"We all want the [fiscal] consolidation to be fair, but that doesn’t mean coming after Middle England with higher taxes," a source close to the chancellor tells the Daily Mail. Take that, Clegg!

The Independent, however, reports that "people with homes worth more than £1m face a rise in their council tax bills", in the form of two or three new council tax bands, under a new proposal from the Lib Dems. Take that, Osborne!


Watch this video of a kitty getting its head stuck in a party hat.


Calling all anti-aid headbangers on the Tory backbenches - your leader is baiting you! From the Guardian:

"In one of his first engagements in New York...[t]he prime minister will reaffirm his commitment to meeting the UN target of spending 0.7% of gross national income on overseas aid by 2013."

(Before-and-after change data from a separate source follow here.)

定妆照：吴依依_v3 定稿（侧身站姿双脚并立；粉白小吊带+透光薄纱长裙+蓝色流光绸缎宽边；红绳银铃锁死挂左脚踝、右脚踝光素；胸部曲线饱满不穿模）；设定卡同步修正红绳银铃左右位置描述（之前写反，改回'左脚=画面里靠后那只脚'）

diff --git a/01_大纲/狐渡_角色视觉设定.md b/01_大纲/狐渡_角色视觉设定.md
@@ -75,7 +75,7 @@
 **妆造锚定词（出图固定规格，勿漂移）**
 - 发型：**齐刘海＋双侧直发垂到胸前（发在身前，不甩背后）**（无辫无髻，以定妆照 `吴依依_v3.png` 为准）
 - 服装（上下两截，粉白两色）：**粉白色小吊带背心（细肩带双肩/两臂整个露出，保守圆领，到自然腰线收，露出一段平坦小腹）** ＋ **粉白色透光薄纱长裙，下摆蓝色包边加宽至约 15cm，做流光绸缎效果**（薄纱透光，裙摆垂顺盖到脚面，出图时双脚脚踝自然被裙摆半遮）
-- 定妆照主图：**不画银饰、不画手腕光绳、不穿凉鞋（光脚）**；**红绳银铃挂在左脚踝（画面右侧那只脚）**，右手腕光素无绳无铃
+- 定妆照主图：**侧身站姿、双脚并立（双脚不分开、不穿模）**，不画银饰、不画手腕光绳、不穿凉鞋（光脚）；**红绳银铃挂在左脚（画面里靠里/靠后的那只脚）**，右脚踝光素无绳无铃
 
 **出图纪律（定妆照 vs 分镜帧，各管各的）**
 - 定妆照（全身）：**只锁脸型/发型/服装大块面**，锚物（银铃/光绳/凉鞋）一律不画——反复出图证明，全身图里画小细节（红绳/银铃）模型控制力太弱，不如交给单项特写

Bring 'em on, as President Bush used to say...


The papers this morning are filled with stories about the decision by the European Court of Human Rights to reject an appeal bid by extremist preacher Abu Hamza and four other terror suspects which was aimed at preventing their extradition to the United States to stand trial ("Sling your hook," is the rather predictable headline in the Daily Mail).

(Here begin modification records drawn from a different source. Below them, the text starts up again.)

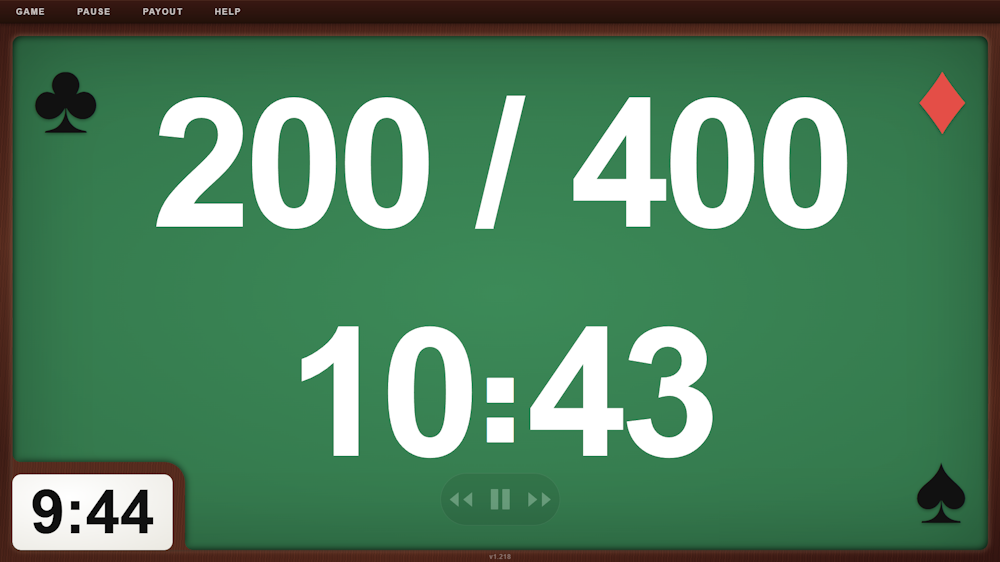
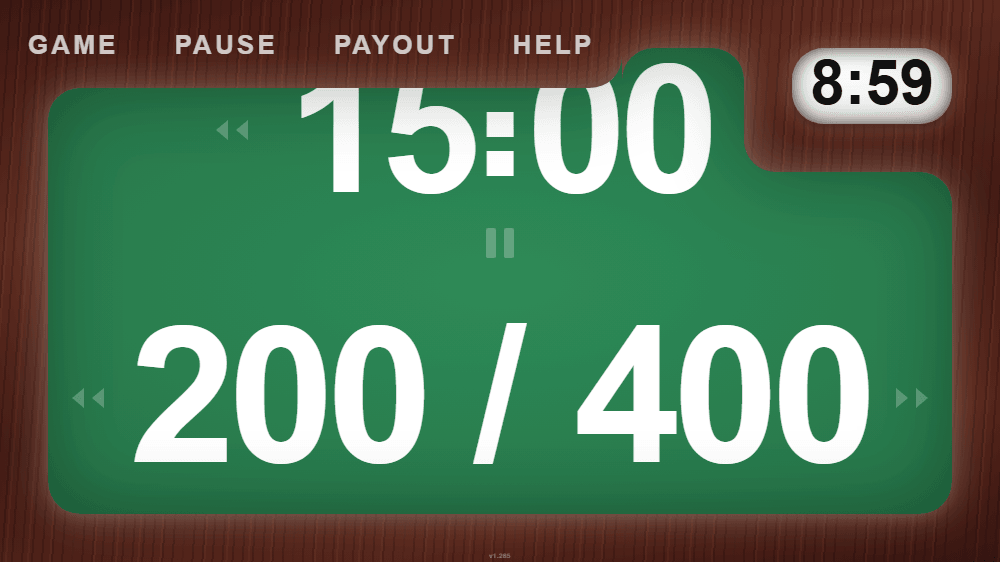
Update screenshot.png to reflect current UI
Replaces the outdated v1.218 capture (unicode suit-glyph corners, old
layout) with a fresh v1.265 screenshot of the running timer, following
screenshot.md's spec: 1000x562px, 144dpi, palette-compressed PNG (~75KB,
under the 250KB cap).

diff --git a/index.html b/index.html
@@ -1080,7 +1080,7 @@ body.split-open #rotate-prompt{display:none!important;}
 </div>
 
 <script>
-const VERSION='v1.265';
+const VERSION='v1.266';
 
 // ── DOM cache ─────────────────────────────────────────────────────
 const elBSB=document.getElementById('bSB');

The media's focus may be on the hook-handed Hamza but what about one of the other suspects, Babar Ahmed, the IT worker from Tooting, south London, who is accused of running an extremist website? The CPS has repeatedly refused to try Ahmed, who has been held in detention, without charge, for eight long years, despite the fact that his alleged crime was committed here and not in the United States. Forget about British jobs for British workers, whatever happened to British trials for British citizens? (I wrote about Ahmed's predicament last November.)


Move over Barack Obama and Boris Johnson, here comes David Cameron. The Guardian's Nick Watt reports on how the prime minister is:

"...taking the brave, if slightly foolhardy, step of following in the footsteps of Boris Johnson and will appear on the Late Show with David Letterman in New York on Wednesday night.

The prime minister, who believes he has a sharper wit than his fellow Etonian, appears to think he will have little difficulty in coping with the CBS host."

Hmm. Good luck Dave. The big question is whether the PM decides to do a Joaquin.


"Who can be surprised if, after 100 years out of government, we were a little opportunistic? We knew there was not going to be a Lib Dem government." - Former Lib Dem leader Paddy Ashdown speaking about tuition fees at a fringe meeting in Brighton yesterday.


The new ICM poll for the Guardian gives Labour its biggest ICM lead over the Tories since 2003:

Labour 41

Conservatives 31

Lib Dems 14

This would give Labour a majority of 110.


@jimmurphymp Downing Street must be only road in country where there's a row with police and the neighbour at Number 10 doesn't want to know the facts.

@SJacksonMP Cable's pandering to prejudices of the be-sandalled weirdy beardies is both pathetc and craven #trygrownuppoliticsVince

@BorowitzReport Romney says if Iran develops a nuclear weapon "I would respond with the strongest possible tax cuts."


Polly Toynbee, writing in the Guardian, says: "David Cameron should have sacked Mitchell instantly to stop that word dogging his government for ever. "Pleb" says not just how Cameron and co think, but it defines with deadly accuracy who they govern for."

Kevin Maguire, writing in the Mirror, says he hopes Mitchell survives: "[H]e's the poster boy for what Tory snobs think of most of us."

Dominic Lawson, writing in the Independent, says: "Any Lib Dems who care to look at the figures will see the rich are paying their fair share."

Got something you want to share? Please send any stories/tips/quotes/pix/plugs/gossip to Mehdi Hasan (mehdi.hasan@huffingtonpost.com), Chris Wimpress (chris.wimpress@huffingtonpost.com) or Ned Simons (ned.simons@huffingtonpost.com). You can also follow us on Twitter: @mehdirhasan, @chriswimpress, @nedsimons and @huffpostukpol